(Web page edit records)
-----

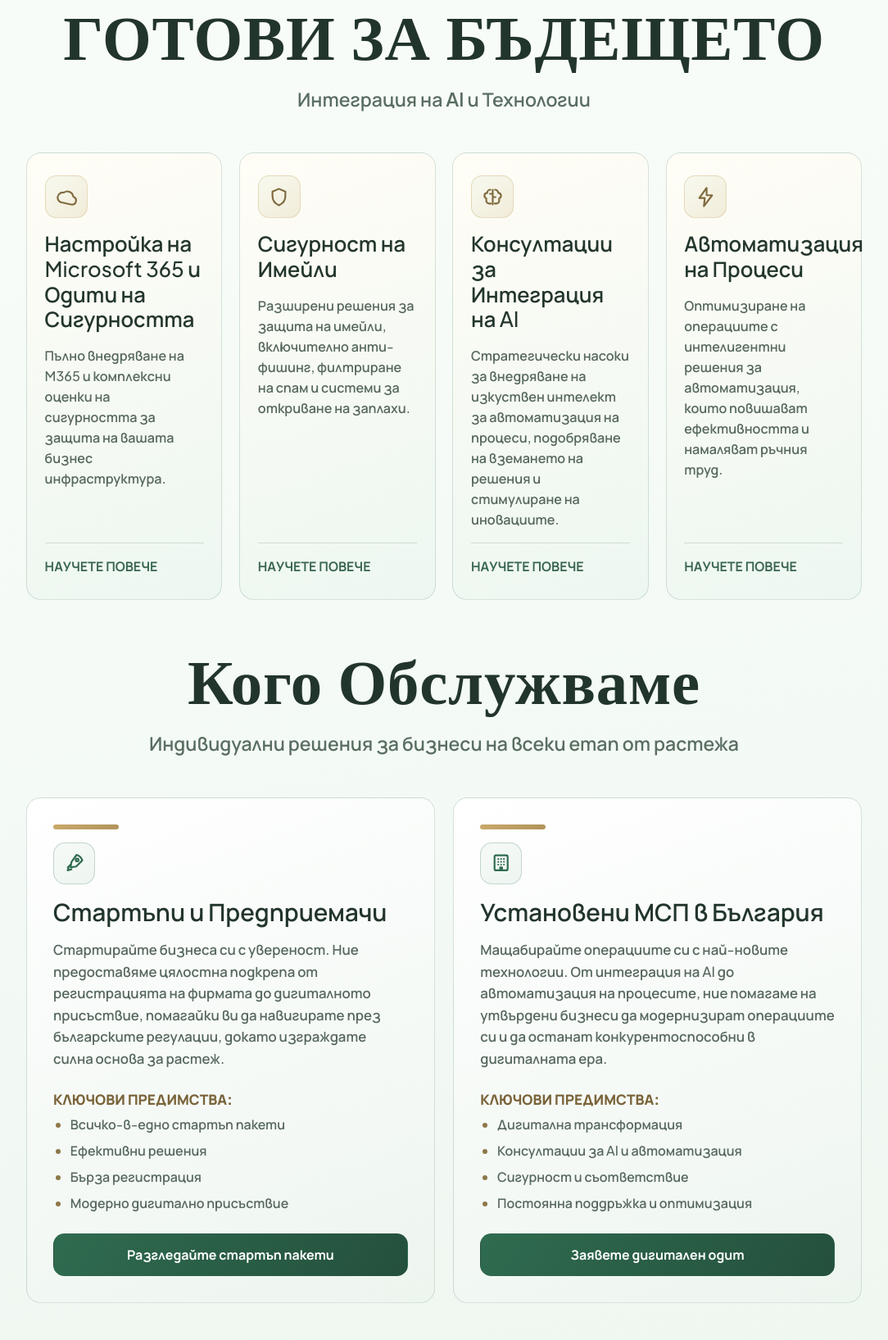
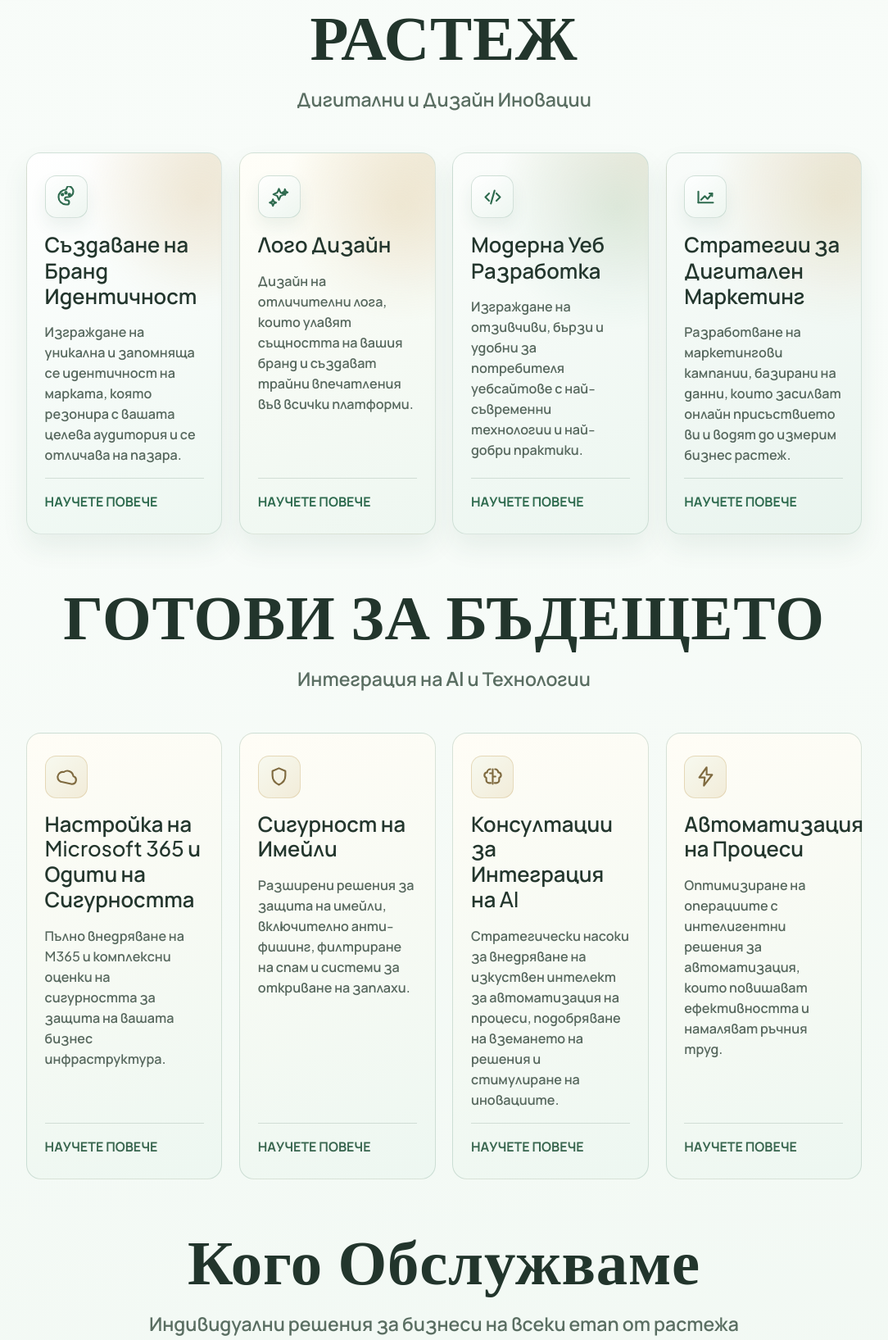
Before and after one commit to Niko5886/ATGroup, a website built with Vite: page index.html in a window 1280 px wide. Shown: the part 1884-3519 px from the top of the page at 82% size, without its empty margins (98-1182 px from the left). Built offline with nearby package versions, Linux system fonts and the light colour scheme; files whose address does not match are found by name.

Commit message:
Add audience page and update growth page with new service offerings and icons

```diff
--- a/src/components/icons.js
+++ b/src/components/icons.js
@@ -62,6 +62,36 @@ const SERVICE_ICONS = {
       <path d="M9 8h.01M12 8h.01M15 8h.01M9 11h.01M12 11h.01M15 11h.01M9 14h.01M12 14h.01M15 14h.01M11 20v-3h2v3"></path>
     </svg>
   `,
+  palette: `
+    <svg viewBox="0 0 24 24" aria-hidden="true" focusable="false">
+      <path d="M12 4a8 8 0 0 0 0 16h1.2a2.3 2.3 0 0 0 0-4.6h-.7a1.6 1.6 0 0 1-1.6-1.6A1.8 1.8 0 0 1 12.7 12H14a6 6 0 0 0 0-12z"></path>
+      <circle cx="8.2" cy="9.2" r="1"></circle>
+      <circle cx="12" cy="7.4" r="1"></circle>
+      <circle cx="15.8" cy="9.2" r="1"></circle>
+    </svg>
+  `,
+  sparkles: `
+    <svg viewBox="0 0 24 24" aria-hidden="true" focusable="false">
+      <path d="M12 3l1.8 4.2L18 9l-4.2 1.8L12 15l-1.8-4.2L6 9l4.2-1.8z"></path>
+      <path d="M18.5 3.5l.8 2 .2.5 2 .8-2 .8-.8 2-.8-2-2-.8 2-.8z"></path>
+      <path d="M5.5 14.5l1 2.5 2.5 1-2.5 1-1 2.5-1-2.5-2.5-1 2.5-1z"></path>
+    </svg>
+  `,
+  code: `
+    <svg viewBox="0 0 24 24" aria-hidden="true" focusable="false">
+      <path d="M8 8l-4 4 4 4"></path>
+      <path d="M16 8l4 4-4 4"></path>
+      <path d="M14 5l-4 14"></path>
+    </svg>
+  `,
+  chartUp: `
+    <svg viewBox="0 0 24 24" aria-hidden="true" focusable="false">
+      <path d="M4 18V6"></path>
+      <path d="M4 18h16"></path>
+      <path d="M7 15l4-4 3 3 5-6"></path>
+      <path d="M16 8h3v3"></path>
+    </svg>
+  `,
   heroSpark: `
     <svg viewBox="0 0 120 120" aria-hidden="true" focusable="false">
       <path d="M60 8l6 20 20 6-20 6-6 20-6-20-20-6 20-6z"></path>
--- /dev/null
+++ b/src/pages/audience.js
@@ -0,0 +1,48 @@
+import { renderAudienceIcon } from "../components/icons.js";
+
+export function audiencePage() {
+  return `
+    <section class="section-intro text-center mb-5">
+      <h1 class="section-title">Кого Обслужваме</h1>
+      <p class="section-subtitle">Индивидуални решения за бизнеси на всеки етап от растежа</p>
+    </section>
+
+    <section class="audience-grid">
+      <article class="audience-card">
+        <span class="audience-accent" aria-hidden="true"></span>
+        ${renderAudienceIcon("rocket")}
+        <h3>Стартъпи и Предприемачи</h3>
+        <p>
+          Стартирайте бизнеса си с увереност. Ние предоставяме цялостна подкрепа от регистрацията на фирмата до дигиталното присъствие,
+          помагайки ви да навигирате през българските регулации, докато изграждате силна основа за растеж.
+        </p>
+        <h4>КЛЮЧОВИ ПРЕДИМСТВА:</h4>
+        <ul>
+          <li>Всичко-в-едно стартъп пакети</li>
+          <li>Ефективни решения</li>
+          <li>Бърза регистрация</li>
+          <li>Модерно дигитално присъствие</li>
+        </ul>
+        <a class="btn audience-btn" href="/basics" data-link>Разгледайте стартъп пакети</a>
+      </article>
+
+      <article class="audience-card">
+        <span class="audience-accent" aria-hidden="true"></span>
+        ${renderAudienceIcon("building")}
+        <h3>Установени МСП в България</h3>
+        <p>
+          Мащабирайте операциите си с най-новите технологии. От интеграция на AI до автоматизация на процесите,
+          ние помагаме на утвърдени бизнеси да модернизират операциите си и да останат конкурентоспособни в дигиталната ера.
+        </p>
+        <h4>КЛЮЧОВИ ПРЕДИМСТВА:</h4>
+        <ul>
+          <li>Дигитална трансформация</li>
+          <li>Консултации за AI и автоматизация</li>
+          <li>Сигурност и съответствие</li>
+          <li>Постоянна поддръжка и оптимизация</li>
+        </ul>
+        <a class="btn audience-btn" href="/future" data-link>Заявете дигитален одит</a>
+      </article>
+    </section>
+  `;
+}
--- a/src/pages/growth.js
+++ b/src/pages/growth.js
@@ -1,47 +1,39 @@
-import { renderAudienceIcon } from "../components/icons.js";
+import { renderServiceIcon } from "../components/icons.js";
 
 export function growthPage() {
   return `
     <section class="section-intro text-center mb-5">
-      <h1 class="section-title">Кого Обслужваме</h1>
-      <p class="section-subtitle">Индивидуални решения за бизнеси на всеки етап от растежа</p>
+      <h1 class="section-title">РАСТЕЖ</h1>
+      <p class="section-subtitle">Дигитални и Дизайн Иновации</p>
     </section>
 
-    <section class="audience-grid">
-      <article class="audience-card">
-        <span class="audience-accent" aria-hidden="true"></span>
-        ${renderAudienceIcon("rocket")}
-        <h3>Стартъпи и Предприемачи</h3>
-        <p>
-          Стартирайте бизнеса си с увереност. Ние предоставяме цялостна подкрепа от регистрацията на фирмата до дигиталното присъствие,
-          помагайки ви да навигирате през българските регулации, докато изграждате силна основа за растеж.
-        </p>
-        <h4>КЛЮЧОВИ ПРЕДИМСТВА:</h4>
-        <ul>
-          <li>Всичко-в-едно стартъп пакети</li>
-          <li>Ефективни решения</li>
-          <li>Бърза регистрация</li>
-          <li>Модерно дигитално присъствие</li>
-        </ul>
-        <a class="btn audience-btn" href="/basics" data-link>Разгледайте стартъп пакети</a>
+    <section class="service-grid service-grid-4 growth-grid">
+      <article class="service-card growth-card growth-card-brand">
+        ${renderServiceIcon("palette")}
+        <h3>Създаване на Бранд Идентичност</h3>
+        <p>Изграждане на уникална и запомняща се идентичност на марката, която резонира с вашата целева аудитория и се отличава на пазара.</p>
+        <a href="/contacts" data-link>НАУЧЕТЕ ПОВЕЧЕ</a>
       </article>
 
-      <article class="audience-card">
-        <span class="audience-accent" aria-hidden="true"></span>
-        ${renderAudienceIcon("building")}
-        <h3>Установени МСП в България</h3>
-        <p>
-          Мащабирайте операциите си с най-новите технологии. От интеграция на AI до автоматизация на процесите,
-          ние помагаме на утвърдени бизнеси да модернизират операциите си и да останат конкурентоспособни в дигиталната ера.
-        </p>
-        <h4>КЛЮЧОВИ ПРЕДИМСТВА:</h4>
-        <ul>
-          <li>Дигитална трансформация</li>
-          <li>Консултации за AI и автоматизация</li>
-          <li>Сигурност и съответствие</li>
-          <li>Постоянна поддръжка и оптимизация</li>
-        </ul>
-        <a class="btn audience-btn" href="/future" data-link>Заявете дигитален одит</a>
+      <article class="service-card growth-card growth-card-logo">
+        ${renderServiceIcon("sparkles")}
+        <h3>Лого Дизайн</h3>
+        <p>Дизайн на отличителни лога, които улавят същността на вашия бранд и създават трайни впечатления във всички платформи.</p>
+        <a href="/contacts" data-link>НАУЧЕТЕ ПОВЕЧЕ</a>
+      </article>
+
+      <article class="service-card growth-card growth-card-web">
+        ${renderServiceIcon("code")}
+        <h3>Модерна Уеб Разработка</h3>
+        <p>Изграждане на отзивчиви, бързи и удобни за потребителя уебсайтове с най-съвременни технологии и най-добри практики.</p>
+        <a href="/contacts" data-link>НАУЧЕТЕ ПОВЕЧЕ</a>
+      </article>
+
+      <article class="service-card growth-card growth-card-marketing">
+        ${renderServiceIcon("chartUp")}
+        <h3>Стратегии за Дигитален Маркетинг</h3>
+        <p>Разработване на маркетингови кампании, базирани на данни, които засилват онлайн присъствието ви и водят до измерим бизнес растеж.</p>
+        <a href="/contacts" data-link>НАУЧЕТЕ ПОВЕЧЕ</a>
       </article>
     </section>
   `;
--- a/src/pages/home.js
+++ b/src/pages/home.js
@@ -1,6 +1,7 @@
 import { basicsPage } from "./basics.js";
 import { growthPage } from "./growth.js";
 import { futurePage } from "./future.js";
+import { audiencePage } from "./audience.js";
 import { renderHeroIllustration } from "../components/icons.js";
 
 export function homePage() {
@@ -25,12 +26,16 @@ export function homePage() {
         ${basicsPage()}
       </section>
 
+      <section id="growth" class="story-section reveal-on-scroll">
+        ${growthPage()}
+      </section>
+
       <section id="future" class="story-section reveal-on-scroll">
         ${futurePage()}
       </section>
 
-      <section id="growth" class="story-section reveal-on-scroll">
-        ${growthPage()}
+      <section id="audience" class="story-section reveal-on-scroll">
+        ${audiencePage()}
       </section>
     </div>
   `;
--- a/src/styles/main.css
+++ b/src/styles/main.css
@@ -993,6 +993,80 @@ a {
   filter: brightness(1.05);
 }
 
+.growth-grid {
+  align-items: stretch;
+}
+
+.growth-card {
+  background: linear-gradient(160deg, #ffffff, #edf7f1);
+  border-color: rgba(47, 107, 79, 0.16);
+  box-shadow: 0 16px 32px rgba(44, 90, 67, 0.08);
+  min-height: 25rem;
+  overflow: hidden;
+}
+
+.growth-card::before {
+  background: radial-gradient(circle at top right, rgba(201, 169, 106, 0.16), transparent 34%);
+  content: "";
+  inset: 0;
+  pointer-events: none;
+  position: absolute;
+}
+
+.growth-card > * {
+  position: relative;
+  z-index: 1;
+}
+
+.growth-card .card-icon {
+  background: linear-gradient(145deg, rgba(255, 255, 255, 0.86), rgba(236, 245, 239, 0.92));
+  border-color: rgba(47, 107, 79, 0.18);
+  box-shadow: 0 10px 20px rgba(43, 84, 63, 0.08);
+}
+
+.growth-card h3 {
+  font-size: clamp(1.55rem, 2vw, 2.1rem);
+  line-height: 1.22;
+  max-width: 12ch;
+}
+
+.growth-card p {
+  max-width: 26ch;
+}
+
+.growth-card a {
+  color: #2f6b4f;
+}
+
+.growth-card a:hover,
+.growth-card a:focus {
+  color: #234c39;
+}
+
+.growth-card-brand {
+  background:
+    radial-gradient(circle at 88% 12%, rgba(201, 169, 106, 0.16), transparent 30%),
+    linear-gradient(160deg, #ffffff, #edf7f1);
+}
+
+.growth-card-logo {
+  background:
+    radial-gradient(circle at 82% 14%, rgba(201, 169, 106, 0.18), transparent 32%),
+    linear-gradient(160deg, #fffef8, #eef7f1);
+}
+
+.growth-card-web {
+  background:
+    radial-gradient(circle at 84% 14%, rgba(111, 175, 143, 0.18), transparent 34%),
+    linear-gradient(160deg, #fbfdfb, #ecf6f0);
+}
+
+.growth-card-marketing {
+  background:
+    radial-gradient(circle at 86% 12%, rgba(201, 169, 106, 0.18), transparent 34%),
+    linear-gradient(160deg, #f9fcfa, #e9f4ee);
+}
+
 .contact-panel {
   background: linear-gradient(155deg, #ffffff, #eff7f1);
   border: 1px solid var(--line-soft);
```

-----

Activity :: Which lines above include the string "circle"? Show them.

Solution to the exercise ::
+      <circle cx="8.2" cy="9.2" r="1"></circle>
+      <circle cx="12" cy="7.4" r="1"></circle>
+      <circle cx="15.8" cy="9.2" r="1"></circle>
+  background: radial-gradient(circle at top right, rgba(201, 169, 106, 0.16), transparent 34%);
+    radial-gradient(circle at 88% 12%, rgba(201, 169, 106, 0.16), transparent 30%),
+    radial-gradient(circle at 82% 14%, rgba(201, 169, 106, 0.18), transparent 32%),
+    radial-gradient(circle at 84% 14%, rgba(111, 175, 143, 0.18), transparent 34%),
+    radial-gradient(circle at 86% 12%, rgba(201, 169, 106, 0.18), transparent 34%),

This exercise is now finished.